The recent controversies in the U.S. over banning books in public libraries got me to thinking about how much reading was a part of my childhood, and it shaped a lifelong love of books. Local libraries, both in my twon and in my school, played a big part in kindling that sense of unfettered wonder. In them, I could explore so many worlds—from the charming English country gardens of Beatrix Potter’s Peter Rabbit to Captain Nemo and his Nautilus in TwentyThousand Leagues Under the Sea.
Tales of adventure resonated with me. One of my all-time favorite children’s books is The Fabulous Flight, by Robert Lawson, in which Peter Pepperall grew small as a mouse due to a scientific experiment, while his intellect expanded . . . realizing that an evil scientist was threatening the world with a secret weapon, he and his pal, Gus the seagull fly off to Europe to save mankind . . .and enjoy a little sightseeing in London. I can’t explain why it appealed so deeply to me, but this “buddy” story of two delightfully mismatched characters still makes me smile to this day.

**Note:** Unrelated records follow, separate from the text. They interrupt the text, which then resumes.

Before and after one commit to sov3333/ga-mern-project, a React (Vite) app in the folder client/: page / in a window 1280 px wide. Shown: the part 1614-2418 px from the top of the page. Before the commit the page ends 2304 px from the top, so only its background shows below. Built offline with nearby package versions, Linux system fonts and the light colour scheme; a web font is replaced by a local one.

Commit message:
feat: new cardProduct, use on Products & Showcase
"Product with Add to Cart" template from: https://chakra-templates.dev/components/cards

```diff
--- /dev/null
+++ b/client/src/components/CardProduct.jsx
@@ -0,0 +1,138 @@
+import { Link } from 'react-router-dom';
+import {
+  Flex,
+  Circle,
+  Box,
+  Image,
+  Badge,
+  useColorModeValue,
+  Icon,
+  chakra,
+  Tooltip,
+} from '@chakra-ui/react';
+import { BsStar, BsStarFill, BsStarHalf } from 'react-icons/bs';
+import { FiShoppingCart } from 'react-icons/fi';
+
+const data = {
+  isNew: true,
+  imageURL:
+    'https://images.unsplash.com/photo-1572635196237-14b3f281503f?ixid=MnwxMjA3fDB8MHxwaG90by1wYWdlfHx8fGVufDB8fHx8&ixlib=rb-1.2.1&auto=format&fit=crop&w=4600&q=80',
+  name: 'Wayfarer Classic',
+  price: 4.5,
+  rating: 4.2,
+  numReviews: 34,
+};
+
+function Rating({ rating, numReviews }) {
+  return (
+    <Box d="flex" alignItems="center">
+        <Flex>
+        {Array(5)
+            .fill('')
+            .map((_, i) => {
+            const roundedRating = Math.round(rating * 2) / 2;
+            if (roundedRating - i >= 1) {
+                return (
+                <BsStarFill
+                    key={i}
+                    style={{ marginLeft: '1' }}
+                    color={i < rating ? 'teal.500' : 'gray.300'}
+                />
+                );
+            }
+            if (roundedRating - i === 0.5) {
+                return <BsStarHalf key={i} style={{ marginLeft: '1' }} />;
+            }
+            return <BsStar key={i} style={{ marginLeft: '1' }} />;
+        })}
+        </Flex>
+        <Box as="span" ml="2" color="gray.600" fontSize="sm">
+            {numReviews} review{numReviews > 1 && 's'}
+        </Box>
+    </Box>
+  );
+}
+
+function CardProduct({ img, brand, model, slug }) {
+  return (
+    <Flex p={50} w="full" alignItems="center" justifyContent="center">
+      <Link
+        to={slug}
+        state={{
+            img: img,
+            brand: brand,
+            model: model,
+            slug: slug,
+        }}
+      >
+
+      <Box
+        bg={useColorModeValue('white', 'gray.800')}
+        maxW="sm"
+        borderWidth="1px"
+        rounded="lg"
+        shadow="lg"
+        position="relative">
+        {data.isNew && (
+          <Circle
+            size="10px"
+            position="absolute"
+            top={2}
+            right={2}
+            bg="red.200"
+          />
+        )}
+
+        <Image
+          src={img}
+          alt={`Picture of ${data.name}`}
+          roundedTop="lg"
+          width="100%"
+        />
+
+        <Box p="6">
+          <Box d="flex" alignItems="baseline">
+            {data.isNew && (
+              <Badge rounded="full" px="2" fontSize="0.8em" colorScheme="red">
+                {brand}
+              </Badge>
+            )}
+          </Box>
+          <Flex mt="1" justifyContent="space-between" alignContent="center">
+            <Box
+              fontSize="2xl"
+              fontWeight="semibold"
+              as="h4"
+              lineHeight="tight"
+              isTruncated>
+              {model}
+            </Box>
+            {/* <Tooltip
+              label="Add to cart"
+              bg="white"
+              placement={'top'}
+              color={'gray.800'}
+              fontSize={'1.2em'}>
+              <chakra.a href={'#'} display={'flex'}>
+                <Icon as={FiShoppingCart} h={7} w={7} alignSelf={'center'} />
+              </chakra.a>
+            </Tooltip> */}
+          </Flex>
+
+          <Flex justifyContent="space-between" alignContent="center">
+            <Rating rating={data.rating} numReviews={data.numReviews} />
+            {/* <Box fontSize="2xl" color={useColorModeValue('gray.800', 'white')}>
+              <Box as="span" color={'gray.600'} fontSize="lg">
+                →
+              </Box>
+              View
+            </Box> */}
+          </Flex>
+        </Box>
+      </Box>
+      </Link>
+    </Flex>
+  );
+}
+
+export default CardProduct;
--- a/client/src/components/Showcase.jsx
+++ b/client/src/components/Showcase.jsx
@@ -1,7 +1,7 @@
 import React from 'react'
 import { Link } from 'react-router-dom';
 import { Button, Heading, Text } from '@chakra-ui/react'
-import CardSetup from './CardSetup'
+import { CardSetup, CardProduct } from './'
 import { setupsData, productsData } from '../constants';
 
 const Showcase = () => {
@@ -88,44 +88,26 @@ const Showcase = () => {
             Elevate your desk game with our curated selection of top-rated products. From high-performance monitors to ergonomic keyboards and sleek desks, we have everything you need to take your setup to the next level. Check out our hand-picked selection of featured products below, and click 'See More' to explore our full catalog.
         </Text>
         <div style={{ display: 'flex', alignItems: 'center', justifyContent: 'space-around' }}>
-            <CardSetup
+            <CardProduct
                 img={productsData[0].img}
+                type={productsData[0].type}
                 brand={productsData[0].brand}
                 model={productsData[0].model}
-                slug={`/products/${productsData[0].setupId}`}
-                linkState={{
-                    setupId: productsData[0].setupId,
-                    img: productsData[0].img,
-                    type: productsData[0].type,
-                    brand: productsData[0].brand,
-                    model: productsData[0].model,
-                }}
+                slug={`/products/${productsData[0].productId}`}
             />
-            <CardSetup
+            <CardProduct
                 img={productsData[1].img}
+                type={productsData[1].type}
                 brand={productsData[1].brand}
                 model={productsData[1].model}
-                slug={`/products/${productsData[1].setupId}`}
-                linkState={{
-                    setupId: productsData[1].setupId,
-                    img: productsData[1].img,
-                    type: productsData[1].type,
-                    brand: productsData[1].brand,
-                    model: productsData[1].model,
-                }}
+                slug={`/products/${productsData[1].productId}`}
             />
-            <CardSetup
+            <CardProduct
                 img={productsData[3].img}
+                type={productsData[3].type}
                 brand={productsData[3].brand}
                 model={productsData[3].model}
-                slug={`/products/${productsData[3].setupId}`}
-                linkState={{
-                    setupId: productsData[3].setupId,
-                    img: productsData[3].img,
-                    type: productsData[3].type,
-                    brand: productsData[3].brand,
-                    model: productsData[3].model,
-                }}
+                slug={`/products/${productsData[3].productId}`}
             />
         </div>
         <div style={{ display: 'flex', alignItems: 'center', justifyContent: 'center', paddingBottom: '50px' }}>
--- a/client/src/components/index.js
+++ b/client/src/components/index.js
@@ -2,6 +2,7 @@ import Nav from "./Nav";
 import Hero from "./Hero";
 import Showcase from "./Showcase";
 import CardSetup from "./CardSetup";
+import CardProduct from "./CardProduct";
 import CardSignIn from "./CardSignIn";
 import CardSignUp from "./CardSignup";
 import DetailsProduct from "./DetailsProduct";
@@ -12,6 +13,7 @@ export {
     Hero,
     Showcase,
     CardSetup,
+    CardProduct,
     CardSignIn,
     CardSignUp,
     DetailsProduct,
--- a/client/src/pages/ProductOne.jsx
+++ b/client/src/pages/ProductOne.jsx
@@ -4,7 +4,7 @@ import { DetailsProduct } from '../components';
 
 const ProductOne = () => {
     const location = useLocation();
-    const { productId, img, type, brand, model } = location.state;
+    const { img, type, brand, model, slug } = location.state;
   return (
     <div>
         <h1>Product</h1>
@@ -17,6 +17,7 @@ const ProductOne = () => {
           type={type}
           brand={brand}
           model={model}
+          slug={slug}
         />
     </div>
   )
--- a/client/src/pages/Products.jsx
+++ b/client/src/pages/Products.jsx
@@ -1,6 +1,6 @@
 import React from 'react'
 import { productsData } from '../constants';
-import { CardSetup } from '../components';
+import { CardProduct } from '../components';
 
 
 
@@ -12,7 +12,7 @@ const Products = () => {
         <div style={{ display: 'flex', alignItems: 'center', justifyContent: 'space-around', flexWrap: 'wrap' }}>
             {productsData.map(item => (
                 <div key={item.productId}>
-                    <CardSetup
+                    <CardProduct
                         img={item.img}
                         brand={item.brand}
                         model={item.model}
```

The Cat in the Hat, by Dr. Seuss opened by eyes—and ears—to clever word play. I loved how he had fun with language, and my brothers and I had hours of silliness reciting parts of the book and making up nonsense rhymes of our own.
I learned about history from books like Otto of the Silver Hand by Howard Pyle and the orange-covered series bios for kids of figures in American History, like The Swamp Fox.
In a nutshell, I found books absolutely magical. The power of storytelling—that alchemy of words on paper which take you to wondrous places and introduce you to wondrous friends—was transformational.
Our local library was at the end of the main street in the small town where I grew up, and my mother knew she could leave me in the children’s reading room while she went shopping and I’d never wander away from my chair. Among the many other treasures I discovered there were The Wind in the Willows and Charlotte’s Web; and the swashbuckling deeds of King Arthur and Robin Hood. What they all had in common was how they sparked my imagination and encouraged a sense of curiosity, wonder and adventure. I was one of those girls who wasn’t very interested in girly things, and my storybook friends, be they Bear, Badger, Mole, knights or just other children, helped me dare to think outside the box.
And when I look back from the present day, I realize that those books of quests, of courage in the face of fear, the power of friendship, and the power of love are the things that have shaped who I am as a writer. I fervently hope that nobody—child or adult—ever has that precious freedom to let one’s imagination soar and explore whatever world one wishes to visit curtailed by censors.
What about you? Have you always been a reader? What are some of your favorite books from childhood?